On monday then reports began surfacing of a new militia, the FLNA. This seems to be a group mainly made up of ethnic Arabs from the Timbuktu area, who may want to use it as a vehicle to secure their economic interests (read: smuggling routes) against possible encroachment from the Tuareg rebels or the foreigners of AQIM.

Into this mix of current interests and agendas of course feeds as well a long history of grievances and unsettled scores, often stemming from the last Taureg insurrections. Apart from political and/or religious motivation, kinship ties and historical relations between ethnic/social groups play an important role.

In this complex situation, large scale violence between the various armed groups can easily erupt and will be hard to contain once it takes place. Some of the deadliest phases of the Tuareg rebellion in the 1990s did take place only after the conflict with the Malian state was over and the various rebel factions began fighting each other.

Even worse, the political elite in the South seems to be quite willing to attempt a military solution from their side as well. The AFP quoted Malian government and military officials saying that the Nigerian terror group Boko Haram had hundreds of fighters in Gao. This is of course very likely bullshit of the highest order and the AFP should be fined for repeating such abstruse claims without giving the necessary context.

But it shows that the institutions of Mali still bank on painting all Tuareg rebels as fanatic Islamists, thereby trying to delegitimize their demands and grievances and possibly hoping for military hope from Western countries terrified of a “Saharan Afghanistan”.

A military involvement of the Malian army (or any other army for that matter) would of course drastically increase the chances for large scale violence in the North, without giving much hope for a quick resolution. And in the face of the upcoming hunger crisis, it is probably time that matters most.

What do you think, how could a degeneration into large-scale violence in the North be avoided?

Tuareg uprising is now an “Islamist Rebellion”

Tuareg rebels. Al Jazeera photo.

The African Union (AU) Peace and Security Council met in Bamako on Tuesday to discuss (among other things) the armed uprising in Mali. Just that it isn’t any armed uprising anymore, its now an “Islamist rebellion”.

The ministers cited in the article put great emphasis on the involvement of a group called “Ansar Dine”, which demands that Sharia law is introduced in Mali. To the layperson, it may even look like Ansar Dine is the main faction inside the rebellion against the government. Oh, and “criminal groups” are also linked to the rebellion.

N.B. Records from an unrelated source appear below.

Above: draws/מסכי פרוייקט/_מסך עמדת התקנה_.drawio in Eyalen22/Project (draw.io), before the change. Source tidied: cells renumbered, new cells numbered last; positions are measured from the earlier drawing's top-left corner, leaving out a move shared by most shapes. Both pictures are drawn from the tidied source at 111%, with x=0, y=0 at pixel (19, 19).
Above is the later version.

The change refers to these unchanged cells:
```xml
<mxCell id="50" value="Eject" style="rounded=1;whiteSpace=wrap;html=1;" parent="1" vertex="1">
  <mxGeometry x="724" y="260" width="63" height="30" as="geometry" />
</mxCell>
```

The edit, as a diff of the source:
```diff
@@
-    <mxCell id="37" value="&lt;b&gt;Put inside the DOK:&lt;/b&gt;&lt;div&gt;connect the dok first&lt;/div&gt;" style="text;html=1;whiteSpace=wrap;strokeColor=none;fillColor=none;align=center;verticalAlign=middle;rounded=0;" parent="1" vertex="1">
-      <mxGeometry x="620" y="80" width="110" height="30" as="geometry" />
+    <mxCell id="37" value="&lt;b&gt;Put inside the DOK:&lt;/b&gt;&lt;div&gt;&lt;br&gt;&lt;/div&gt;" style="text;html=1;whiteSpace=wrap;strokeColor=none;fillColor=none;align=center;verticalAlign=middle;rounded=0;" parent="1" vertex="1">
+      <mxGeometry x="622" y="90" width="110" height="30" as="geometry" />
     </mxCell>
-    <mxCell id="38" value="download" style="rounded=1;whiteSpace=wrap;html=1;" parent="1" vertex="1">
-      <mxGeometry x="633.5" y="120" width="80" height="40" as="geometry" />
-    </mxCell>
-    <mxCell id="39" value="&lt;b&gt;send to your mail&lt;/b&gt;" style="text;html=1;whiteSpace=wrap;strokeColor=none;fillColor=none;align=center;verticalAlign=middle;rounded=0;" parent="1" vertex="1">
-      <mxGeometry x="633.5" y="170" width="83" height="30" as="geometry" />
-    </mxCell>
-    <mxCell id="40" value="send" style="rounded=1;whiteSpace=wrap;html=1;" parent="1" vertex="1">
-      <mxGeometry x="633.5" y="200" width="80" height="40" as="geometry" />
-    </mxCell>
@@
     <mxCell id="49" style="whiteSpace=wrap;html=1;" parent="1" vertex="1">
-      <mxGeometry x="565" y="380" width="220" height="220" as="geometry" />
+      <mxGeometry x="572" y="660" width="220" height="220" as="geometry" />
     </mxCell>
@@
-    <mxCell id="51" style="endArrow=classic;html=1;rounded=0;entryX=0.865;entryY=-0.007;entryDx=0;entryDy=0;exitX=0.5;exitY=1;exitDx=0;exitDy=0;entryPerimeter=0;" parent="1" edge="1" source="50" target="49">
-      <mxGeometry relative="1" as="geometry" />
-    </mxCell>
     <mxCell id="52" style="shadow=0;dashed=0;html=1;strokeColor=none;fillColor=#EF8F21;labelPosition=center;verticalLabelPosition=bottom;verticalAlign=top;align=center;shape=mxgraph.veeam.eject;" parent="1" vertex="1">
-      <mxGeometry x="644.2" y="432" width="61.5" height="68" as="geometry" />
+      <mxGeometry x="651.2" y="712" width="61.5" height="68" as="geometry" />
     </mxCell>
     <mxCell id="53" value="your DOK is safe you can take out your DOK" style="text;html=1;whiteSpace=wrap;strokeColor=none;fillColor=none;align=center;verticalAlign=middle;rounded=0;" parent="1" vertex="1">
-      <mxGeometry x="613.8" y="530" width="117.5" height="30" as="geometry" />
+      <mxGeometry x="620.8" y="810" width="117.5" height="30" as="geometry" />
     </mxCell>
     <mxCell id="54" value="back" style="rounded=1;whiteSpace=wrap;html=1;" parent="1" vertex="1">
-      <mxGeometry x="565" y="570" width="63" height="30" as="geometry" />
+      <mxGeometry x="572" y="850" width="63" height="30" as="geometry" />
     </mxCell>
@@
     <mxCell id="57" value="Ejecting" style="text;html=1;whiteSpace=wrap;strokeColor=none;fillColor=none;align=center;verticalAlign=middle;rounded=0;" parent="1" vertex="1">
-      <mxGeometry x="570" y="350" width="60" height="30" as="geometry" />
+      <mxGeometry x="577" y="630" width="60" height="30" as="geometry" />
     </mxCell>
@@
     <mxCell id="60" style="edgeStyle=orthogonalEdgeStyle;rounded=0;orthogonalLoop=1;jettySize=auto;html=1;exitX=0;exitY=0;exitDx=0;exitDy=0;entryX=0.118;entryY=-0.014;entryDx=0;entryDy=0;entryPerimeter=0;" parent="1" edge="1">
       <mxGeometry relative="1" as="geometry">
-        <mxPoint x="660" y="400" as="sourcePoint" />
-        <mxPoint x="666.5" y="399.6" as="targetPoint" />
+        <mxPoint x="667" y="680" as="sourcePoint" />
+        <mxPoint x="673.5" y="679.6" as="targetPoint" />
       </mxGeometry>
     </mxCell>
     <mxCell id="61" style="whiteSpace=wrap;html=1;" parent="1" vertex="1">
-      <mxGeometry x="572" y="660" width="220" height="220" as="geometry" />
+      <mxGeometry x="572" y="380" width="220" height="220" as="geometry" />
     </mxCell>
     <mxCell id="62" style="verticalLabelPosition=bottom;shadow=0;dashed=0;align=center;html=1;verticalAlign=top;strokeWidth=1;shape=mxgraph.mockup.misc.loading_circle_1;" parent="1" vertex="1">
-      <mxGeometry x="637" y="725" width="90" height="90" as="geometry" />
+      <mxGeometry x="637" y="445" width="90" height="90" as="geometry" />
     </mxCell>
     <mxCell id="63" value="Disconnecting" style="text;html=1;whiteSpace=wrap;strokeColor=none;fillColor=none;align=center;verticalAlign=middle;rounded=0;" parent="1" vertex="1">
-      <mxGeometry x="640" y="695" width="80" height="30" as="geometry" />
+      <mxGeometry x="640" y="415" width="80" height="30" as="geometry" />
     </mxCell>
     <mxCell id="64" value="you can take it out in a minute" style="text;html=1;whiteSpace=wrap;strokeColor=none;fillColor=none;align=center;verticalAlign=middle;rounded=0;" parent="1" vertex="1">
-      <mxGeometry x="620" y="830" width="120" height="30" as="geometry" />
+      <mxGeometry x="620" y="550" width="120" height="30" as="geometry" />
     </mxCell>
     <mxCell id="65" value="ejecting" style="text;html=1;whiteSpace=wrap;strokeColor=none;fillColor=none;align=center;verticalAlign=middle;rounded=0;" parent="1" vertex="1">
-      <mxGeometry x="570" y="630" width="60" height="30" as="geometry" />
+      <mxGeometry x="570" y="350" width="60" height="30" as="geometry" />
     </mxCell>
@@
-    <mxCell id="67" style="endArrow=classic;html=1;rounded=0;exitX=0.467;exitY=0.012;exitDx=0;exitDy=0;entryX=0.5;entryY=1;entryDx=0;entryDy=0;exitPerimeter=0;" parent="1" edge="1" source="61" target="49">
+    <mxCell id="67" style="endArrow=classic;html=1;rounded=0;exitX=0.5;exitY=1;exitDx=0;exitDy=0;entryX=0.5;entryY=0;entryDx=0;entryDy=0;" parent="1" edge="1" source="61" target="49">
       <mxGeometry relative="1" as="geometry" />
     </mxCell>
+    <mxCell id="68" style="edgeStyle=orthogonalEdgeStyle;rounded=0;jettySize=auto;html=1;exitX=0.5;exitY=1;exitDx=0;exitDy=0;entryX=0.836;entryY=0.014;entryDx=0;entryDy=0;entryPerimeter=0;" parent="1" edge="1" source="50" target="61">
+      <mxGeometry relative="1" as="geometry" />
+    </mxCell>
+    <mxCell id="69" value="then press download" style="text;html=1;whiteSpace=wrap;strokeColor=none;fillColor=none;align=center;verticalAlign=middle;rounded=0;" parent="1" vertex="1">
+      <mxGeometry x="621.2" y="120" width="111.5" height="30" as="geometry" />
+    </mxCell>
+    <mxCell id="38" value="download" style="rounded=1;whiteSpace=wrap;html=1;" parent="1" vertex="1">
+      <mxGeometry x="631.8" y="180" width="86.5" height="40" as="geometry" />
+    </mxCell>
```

Now, there is of course involvement of Islamist and criminal groups on the rebellion. These groups even overlap to a certain extend. But the main rebel group (which has also the greatest military capacity) is still the MNLA.

This group has cooperated with Ansar Dine on numerous occasions. But it has also distanced itself quite radically from its Islamist demands. So far, there is little reason to suspect that the bulk of the rebels have a religious agenda.

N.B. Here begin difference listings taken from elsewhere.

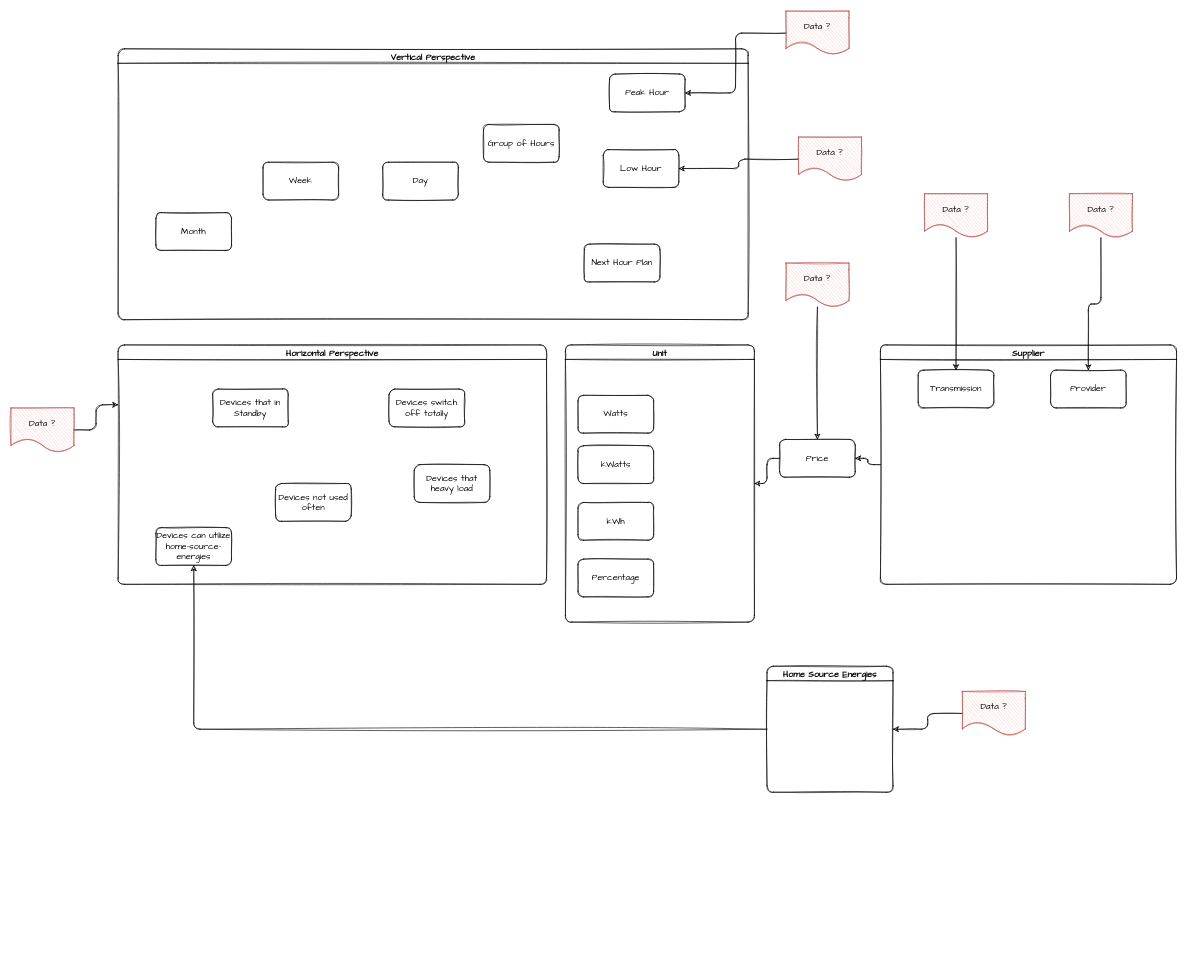
khiem111189/home-elect keeps this draw.io diagram as page "Page" (1 of 11) of diagr-20221104-home-elect.drawio. Above is the earlier version. Source tidied: cells renumbered, new cells numbered last; positions are measured from the earlier drawing's top-left corner, leaving out a move shared by most shapes. Both pictures are drawn from the tidied source at 63%, with x=0, y=0 at pixel (11, 11).
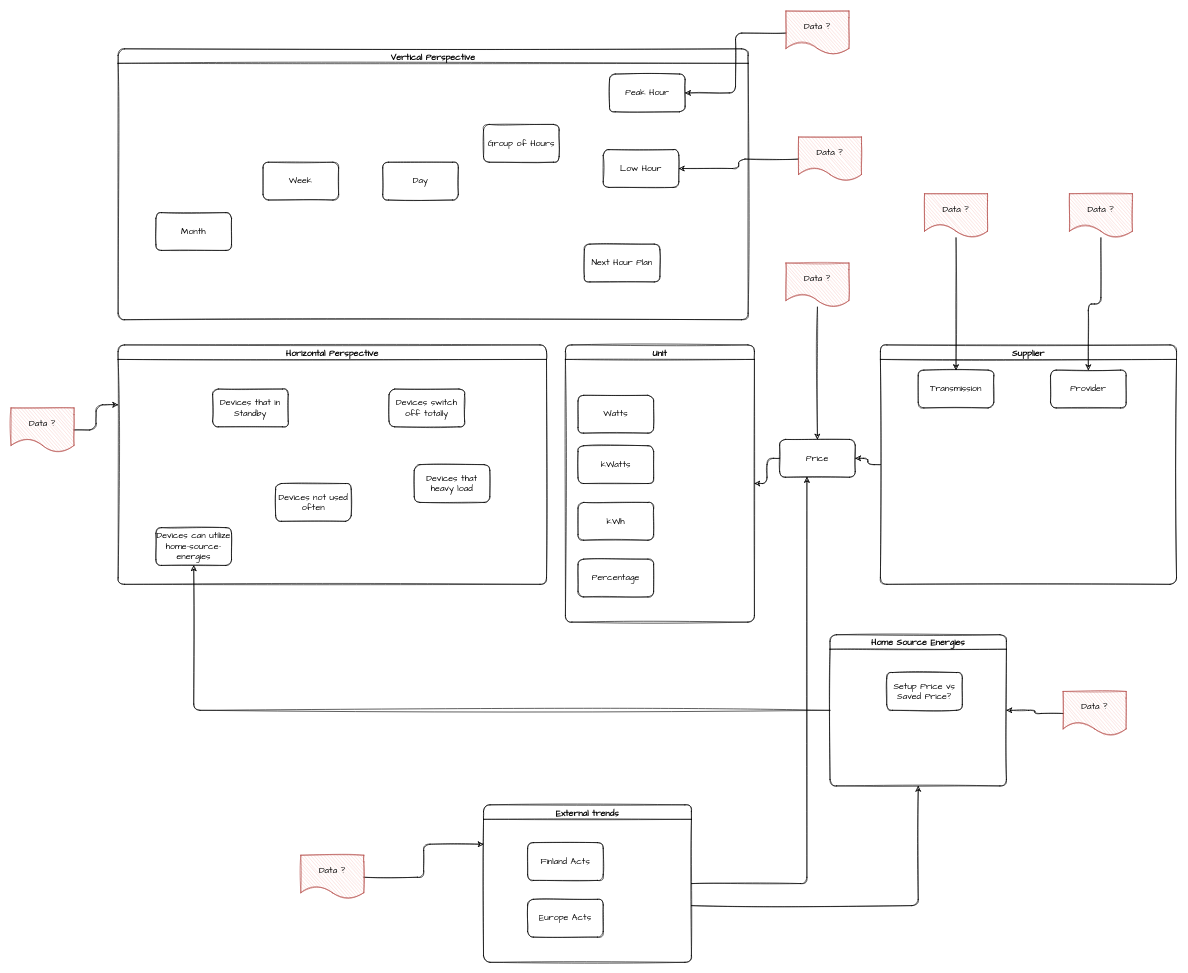
The same page after the edit.

Unchanged cells that the change refers to:
```xml
<mxCell id="26" value="Price" style="rounded=1;whiteSpace=wrap;html=1;shadow=0;sketch=1;fontFamily=Comic Sans MS;fontSize=14;" parent="1" vertex="1">
  <mxGeometry x="1220" y="680" width="120" height="60" as="geometry" />
</mxCell>
```

Change to the diagram source:
```diff
@@
     <mxCell id="28" value="Home Source Energies" style="swimlane;rounded=1;shadow=0;sketch=1;fontFamily=Comic Sans MS;fontSize=14;" parent="1" vertex="1">
-      <mxGeometry x="1200" y="1040" width="200" height="200" as="geometry" />
+      <mxGeometry x="1300" y="990" width="280" height="240" as="geometry" />
     </mxCell>
+    <mxCell id="43" value="Setup Price vs Saved Price?" style="rounded=1;whiteSpace=wrap;html=1;shadow=0;sketch=1;fontFamily=Comic Sans MS;fontSize=14;" parent="28" vertex="1">
+      <mxGeometry x="90" y="60" width="120" height="60" as="geometry" />
+    </mxCell>
@@
     <mxCell id="34" value="Data ?" style="shape=document;whiteSpace=wrap;html=1;boundedLbl=1;dashed=0;flipH=1;sketch=1;fillColor=#f8cecc;strokeColor=#b85450;fontFamily=Comic Sans MS;fontSize=14;" parent="1" vertex="1">
-      <mxGeometry x="1510" y="1080" width="100" height="70" as="geometry" />
+      <mxGeometry x="1670" y="1080" width="100" height="70" as="geometry" />
     </mxCell>
@@
+    <mxCell id="44" style="edgeStyle=orthogonalEdgeStyle;shape=connector;rounded=1;sketch=1;jettySize=auto;html=1;labelBackgroundColor=default;strokeColor=default;fontFamily=Comic Sans MS;fontSize=14;fontColor=default;endArrow=classic;entryX=0.361;entryY=0.995;entryDx=0;entryDy=0;entryPerimeter=0;" parent="1" edge="1" source="46" target="26">
+      <mxGeometry relative="1" as="geometry" />
+    </mxCell>
+    <mxCell id="45" style="edgeStyle=orthogonalEdgeStyle;shape=connector;rounded=1;sketch=1;jettySize=auto;html=1;entryX=0.5;entryY=1;entryDx=0;entryDy=0;labelBackgroundColor=default;strokeColor=default;fontFamily=Comic Sans MS;fontSize=14;fontColor=default;endArrow=classic;" parent="1" edge="1" source="46" target="28">
+      <mxGeometry relative="1" as="geometry">
+        <Array as="points">
+          <mxPoint x="1440" y="1420" />
+        </Array>
+      </mxGeometry>
+    </mxCell>
+    <mxCell id="46" value="External trends" style="swimlane;rounded=1;shadow=0;sketch=1;fontFamily=Comic Sans MS;fontSize=14;" parent="1" vertex="1">
+      <mxGeometry x="750" y="1260" width="330" height="250" as="geometry" />
+    </mxCell>
+    <mxCell id="47" value="Finland Acts" style="rounded=1;whiteSpace=wrap;html=1;sketch=1;fontFamily=Comic Sans MS;fontSize=14;fontColor=default;" parent="46" vertex="1">
+      <mxGeometry x="70" y="60" width="120" height="60" as="geometry" />
+    </mxCell>
+    <mxCell id="48" value="Europe Acts" style="rounded=1;whiteSpace=wrap;html=1;sketch=1;fontFamily=Comic Sans MS;fontSize=14;fontColor=default;" parent="46" vertex="1">
+      <mxGeometry x="70" y="150" width="120" height="60" as="geometry" />
+    </mxCell>
+    <mxCell id="49" style="edgeStyle=orthogonalEdgeStyle;shape=connector;rounded=1;sketch=1;jettySize=auto;html=1;labelBackgroundColor=default;strokeColor=default;fontFamily=Comic Sans MS;fontSize=14;fontColor=default;endArrow=classic;entryX=0;entryY=0.25;entryDx=0;entryDy=0;" parent="1" edge="1" source="50" target="46">
+      <mxGeometry relative="1" as="geometry" />
+    </mxCell>
+    <mxCell id="50" value="Data ?" style="shape=document;whiteSpace=wrap;html=1;boundedLbl=1;dashed=0;flipH=1;sketch=1;fillColor=#f8cecc;strokeColor=#b85450;fontFamily=Comic Sans MS;fontSize=14;" parent="1" vertex="1">
+      <mxGeometry x="460" y="1340" width="100" height="70" as="geometry" />
+    </mxCell>
```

So why does the AU put such an emphasis on Islamist involvement? My best guess is that they (and the government of Mali of course) are looking to delegitimize the political demands of the rebels, which are fed by generations of marginalization of the Tuareg community. Also, claiming to fight against Islamists has never hurt in getting military support from the USA.

I think this is a dangerous strategy. If it succeeds, the rebellion will be suppressed, just to return in a few years time (this has happened repeatedly in the past years). If it fails, it will stylize the Islamist elements of the rebellion as the most successful, making future support for their fundamentalist agenda much more likely. In every case, it closes the door for a negotiated settlement further. With a famine looming in Mali and 160.000 people already displaced by the fighting, this has disastrous consequences for many people on the ground.

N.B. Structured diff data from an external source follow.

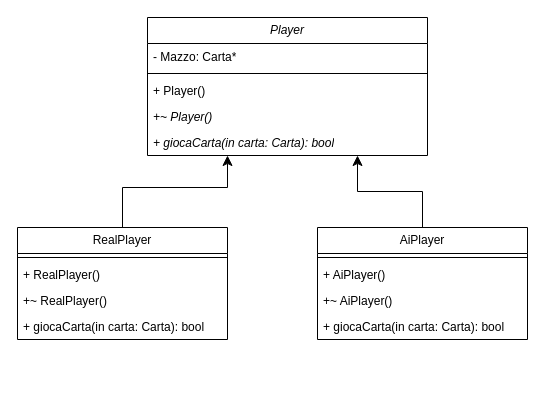
Above: gestionePlayer.drawio in shyti20/Progetto_Cpp_Briscola (draw.io), before the change. Source tidied: cells renumbered, new cells numbered last; positions are measured from the earlier drawing's top-left corner, leaving out a move shared by most shapes. Both pictures are drawn from the tidied source at 100%, with x=0, y=0 at pixel (17, 17).
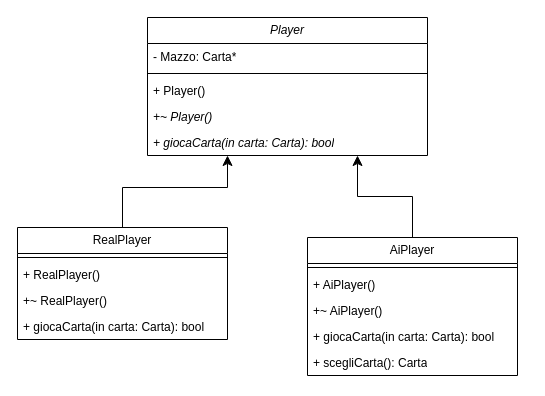
After the change.

Commit message:
aggiunto metodo

Diff of the diagram source:
```diff
@@
     <mxCell id="15" value="&lt;div&gt;AiPlayer&lt;/div&gt;" style="swimlane;fontStyle=0;horizontal=1;startSize=26;fillColor=none;whiteSpace=wrap;html=1;" parent="1" vertex="1">
-      <mxGeometry x="300" y="210" width="210" height="112" as="geometry" />
+      <mxGeometry x="290" y="220" width="210" height="138" as="geometry" />
     </mxCell>
@@
+    <mxCell id="20" value="+ scegliCarta(): Carta" style="text;strokeColor=none;fillColor=none;align=left;verticalAlign=top;spacingLeft=4;spacingRight=4;overflow=hidden;whiteSpace=wrap;html=1;" parent="15" vertex="1">
+      <mxGeometry y="112" width="210" height="26" as="geometry" />
+    </mxCell>
```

The government of Mali should begin to accept the basic demands of the rebels as legitimate. It should take the claims of marginalization seriously and begin in ernest to work on a peaceful solution. Everything else is irresponsible.

 @arabist